**DATASET CONTENT**
--- START ---
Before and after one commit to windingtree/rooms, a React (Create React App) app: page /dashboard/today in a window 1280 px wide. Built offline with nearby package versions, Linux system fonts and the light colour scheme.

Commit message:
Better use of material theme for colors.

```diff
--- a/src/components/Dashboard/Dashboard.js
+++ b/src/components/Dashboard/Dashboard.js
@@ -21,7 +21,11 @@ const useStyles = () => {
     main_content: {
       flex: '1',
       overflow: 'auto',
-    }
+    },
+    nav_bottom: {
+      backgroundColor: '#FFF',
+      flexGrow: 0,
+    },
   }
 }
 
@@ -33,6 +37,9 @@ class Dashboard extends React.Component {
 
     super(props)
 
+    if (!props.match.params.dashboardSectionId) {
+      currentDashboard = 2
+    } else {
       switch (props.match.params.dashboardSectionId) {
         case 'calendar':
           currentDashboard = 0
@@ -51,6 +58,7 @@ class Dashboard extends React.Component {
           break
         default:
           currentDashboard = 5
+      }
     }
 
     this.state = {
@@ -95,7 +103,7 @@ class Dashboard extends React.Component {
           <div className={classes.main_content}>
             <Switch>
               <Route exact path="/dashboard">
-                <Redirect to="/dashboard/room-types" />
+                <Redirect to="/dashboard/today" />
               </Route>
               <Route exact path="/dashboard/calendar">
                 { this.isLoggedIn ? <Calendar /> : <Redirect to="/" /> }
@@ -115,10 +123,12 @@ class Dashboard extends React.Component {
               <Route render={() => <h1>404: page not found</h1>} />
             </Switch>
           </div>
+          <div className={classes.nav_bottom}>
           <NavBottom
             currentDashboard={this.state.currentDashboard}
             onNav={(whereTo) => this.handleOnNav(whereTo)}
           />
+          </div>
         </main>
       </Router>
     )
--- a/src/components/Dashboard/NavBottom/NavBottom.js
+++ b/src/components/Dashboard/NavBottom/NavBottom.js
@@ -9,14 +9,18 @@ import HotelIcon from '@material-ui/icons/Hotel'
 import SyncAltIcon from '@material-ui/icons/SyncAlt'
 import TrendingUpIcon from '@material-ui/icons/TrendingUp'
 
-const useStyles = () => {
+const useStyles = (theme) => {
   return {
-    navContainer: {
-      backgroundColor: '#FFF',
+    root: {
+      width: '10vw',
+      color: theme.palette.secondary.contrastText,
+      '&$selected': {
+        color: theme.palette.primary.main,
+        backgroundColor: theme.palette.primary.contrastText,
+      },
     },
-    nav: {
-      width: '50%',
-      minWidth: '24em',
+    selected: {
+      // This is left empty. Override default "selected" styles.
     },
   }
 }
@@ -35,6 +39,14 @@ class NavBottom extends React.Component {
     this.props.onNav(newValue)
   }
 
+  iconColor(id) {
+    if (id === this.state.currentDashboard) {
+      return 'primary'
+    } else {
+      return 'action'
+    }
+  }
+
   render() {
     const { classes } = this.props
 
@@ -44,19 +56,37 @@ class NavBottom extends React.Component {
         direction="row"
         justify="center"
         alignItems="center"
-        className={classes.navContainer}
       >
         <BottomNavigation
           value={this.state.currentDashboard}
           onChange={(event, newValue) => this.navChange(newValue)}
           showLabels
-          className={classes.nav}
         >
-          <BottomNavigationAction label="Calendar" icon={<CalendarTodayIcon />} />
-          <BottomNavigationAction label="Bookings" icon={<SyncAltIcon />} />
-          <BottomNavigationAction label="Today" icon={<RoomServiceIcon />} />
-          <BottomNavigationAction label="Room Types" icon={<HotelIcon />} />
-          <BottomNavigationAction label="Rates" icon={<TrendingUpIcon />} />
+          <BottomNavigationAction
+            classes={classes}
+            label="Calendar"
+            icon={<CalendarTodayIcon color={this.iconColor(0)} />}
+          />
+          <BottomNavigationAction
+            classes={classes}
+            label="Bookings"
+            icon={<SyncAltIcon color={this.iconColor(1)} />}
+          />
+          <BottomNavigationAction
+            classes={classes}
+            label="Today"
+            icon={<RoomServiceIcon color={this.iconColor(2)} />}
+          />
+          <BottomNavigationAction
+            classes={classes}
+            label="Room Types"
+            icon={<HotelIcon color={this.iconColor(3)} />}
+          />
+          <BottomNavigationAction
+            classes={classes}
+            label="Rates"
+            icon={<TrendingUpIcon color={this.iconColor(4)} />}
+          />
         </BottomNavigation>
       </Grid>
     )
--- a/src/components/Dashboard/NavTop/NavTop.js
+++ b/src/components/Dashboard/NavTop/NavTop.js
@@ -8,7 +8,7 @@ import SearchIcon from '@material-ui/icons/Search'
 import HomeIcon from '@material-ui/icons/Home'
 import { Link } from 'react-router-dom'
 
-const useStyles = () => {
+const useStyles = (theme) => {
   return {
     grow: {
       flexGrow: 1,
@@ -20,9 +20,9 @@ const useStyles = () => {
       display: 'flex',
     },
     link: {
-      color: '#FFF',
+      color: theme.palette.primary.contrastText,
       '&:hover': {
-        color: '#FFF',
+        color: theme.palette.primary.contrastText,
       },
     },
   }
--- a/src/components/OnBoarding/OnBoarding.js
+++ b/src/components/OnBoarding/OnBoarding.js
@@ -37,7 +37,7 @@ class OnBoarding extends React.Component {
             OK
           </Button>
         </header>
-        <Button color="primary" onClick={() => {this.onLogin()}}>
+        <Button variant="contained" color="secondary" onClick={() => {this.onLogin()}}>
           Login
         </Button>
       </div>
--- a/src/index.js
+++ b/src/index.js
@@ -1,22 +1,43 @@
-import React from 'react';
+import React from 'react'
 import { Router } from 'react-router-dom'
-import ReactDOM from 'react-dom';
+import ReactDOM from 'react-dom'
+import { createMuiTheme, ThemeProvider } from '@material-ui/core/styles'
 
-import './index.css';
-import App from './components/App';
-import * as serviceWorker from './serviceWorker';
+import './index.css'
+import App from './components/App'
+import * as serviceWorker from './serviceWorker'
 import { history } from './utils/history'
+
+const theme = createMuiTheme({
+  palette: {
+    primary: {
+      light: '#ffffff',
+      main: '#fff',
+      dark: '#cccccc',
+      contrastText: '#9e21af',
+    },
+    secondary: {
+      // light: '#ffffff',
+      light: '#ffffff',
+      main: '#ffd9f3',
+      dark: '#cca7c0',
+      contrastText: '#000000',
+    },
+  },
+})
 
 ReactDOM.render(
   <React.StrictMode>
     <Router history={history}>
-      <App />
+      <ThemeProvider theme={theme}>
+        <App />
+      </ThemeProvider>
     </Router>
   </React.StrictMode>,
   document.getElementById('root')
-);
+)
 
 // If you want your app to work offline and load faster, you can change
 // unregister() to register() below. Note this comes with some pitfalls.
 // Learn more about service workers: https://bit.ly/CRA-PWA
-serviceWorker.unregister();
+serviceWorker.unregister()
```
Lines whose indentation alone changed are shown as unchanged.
--- END ---
**YOUR ASSIGNMENT**
Return the listing above exactly, line for line.

**RESPONSE TO THIS TASK**
Before and after one commit to windingtree/rooms, a React (Create React App) app: page /dashboard/today in a window 1280 px wide. Built offline with nearby package versions, Linux system fonts and the light colour scheme.

Commit message:
Better use of material theme for colors.

```diff
--- a/src/components/Dashboard/Dashboard.js
+++ b/src/components/Dashboard/Dashboard.js
@@ -21,7 +21,11 @@ const useStyles = () => {
     main_content: {
       flex: '1',
       overflow: 'auto',
-    }
+    },
+    nav_bottom: {
+      backgroundColor: '#FFF',
+      flexGrow: 0,
+    },
   }
 }
 
@@ -33,6 +37,9 @@ class Dashboard extends React.Component {
 
     super(props)
 
+    if (!props.match.params.dashboardSectionId) {
+      currentDashboard = 2
+    } else {
       switch (props.match.params.dashboardSectionId) {
         case 'calendar':
           currentDashboard = 0
@@ -51,6 +58,7 @@ class Dashboard extends React.Component {
           break
         default:
           currentDashboard = 5
+      }
     }
 
     this.state = {
@@ -95,7 +103,7 @@ class Dashboard extends React.Component {
           <div className={classes.main_content}>
             <Switch>
               <Route exact path="/dashboard">
-                <Redirect to="/dashboard/room-types" />
+                <Redirect to="/dashboard/today" />
               </Route>
               <Route exact path="/dashboard/calendar">
                 { this.isLoggedIn ? <Calendar /> : <Redirect to="/" /> }
@@ -115,10 +123,12 @@ class Dashboard extends React.Component {
               <Route render={() => <h1>404: page not found</h1>} />
             </Switch>
           </div>
+          <div className={classes.nav_bottom}>
           <NavBottom
             currentDashboard={this.state.currentDashboard}
             onNav={(whereTo) => this.handleOnNav(whereTo)}
           />
+          </div>
         </main>
       </Router>
     )
--- a/src/components/Dashboard/NavBottom/NavBottom.js
+++ b/src/components/Dashboard/NavBottom/NavBottom.js
@@ -9,14 +9,18 @@ import HotelIcon from '@material-ui/icons/Hotel'
 import SyncAltIcon from '@material-ui/icons/SyncAlt'
 import TrendingUpIcon from '@material-ui/icons/TrendingUp'
 
-const useStyles = () => {
+const useStyles = (theme) => {
   return {
-    navContainer: {
-      backgroundColor: '#FFF',
+    root: {
+      width: '10vw',
+      color: theme.palette.secondary.contrastText,
+      '&$selected': {
+        color: theme.palette.primary.main,
+        backgroundColor: theme.palette.primary.contrastText,
+      },
     },
-    nav: {
-      width: '50%',
-      minWidth: '24em',
+    selected: {
+      // This is left empty. Override default "selected" styles.
     },
   }
 }
@@ -35,6 +39,14 @@ class NavBottom extends React.Component {
     this.props.onNav(newValue)
   }
 
+  iconColor(id) {
+    if (id === this.state.currentDashboard) {
+      return 'primary'
+    } else {
+      return 'action'
+    }
+  }
+
   render() {
     const { classes } = this.props
 
@@ -44,19 +56,37 @@ class NavBottom extends React.Component {
         direction="row"
         justify="center"
         alignItems="center"
-        className={classes.navContainer}
       >
         <BottomNavigation
           value={this.state.currentDashboard}
           onChange={(event, newValue) => this.navChange(newValue)}
           showLabels
-          className={classes.nav}
         >
-          <BottomNavigationAction label="Calendar" icon={<CalendarTodayIcon />} />
-          <BottomNavigationAction label="Bookings" icon={<SyncAltIcon />} />
-          <BottomNavigationAction label="Today" icon={<RoomServiceIcon />} />
-          <BottomNavigationAction label="Room Types" icon={<HotelIcon />} />
-          <BottomNavigationAction label="Rates" icon={<TrendingUpIcon />} />
+          <BottomNavigationAction
+            classes={classes}
+            label="Calendar"
+            icon={<CalendarTodayIcon color={this.iconColor(0)} />}
+          />
+          <BottomNavigationAction
+            classes={classes}
+            label="Bookings"
+            icon={<SyncAltIcon color={this.iconColor(1)} />}
+          />
+          <BottomNavigationAction
+            classes={classes}
+            label="Today"
+            icon={<RoomServiceIcon color={this.iconColor(2)} />}
+          />
+          <BottomNavigationAction
+            classes={classes}
+            label="Room Types"
+            icon={<HotelIcon color={this.iconColor(3)} />}
+          />
+          <BottomNavigationAction
+            classes={classes}
+            label="Rates"
+            icon={<TrendingUpIcon color={this.iconColor(4)} />}
+          />
         </BottomNavigation>
       </Grid>
     )
--- a/src/components/Dashboard/NavTop/NavTop.js
+++ b/src/components/Dashboard/NavTop/NavTop.js
@@ -8,7 +8,7 @@ import SearchIcon from '@material-ui/icons/Search'
 import HomeIcon from '@material-ui/icons/Home'
 import { Link } from 'react-router-dom'
 
-const useStyles = () => {
+const useStyles = (theme) => {
   return {
     grow: {
       flexGrow: 1,
@@ -20,9 +20,9 @@ const useStyles = () => {
       display: 'flex',
     },
     link: {
-      color: '#FFF',
+      color: theme.palette.primary.contrastText,
       '&:hover': {
-        color: '#FFF',
+        color: theme.palette.primary.contrastText,
       },
     },
   }
--- a/src/components/OnBoarding/OnBoarding.js
+++ b/src/components/OnBoarding/OnBoarding.js
@@ -37,7 +37,7 @@ class OnBoarding extends React.Component {
             OK
           </Button>
         </header>
-        <Button color="primary" onClick={() => {this.onLogin()}}>
+        <Button variant="contained" color="secondary" onClick={() => {this.onLogin()}}>
           Login
         </Button>
       </div>
--- a/src/index.js
+++ b/src/index.js
@@ -1,22 +1,43 @@
-import React from 'react';
+import React from 'react'
 import { Router } from 'react-router-dom'
-import ReactDOM from 'react-dom';
+import ReactDOM from 'react-dom'
+import { createMuiTheme, ThemeProvider } from '@material-ui/core/styles'
 
-import './index.css';
-import App from './components/App';
-import * as serviceWorker from './serviceWorker';
+import './index.css'
+import App from './components/App'
+import * as serviceWorker from './serviceWorker'
 import { history } from './utils/history'
+
+const theme = createMuiTheme({
+  palette: {
+    primary: {
+      light: '#ffffff',
+      main: '#fff',
+      dark: '#cccccc',
+      contrastText: '#9e21af',
+    },
+    secondary: {
+      // light: '#ffffff',
+      light: '#ffffff',
+      main: '#ffd9f3',
+      dark: '#cca7c0',
+      contrastText: '#000000',
+    },
+  },
+})
 
 ReactDOM.render(
   <React.StrictMode>
     <Router history={history}>
-      <App />
+      <ThemeProvider theme={theme}>
+        <App />
+      </ThemeProvider>
     </Router>
   </React.StrictMode>,
   document.getElementById('root')
-);
+)
 
 // If you want your app to work offline and load faster, you can change
 // unregister() to register() below. Note this comes with some pitfalls.
 // Learn more about service workers: https://bit.ly/CRA-PWA
-serviceWorker.unregister();
+serviceWorker.unregister()
```
Lines whose indentation alone changed are shown as unchanged.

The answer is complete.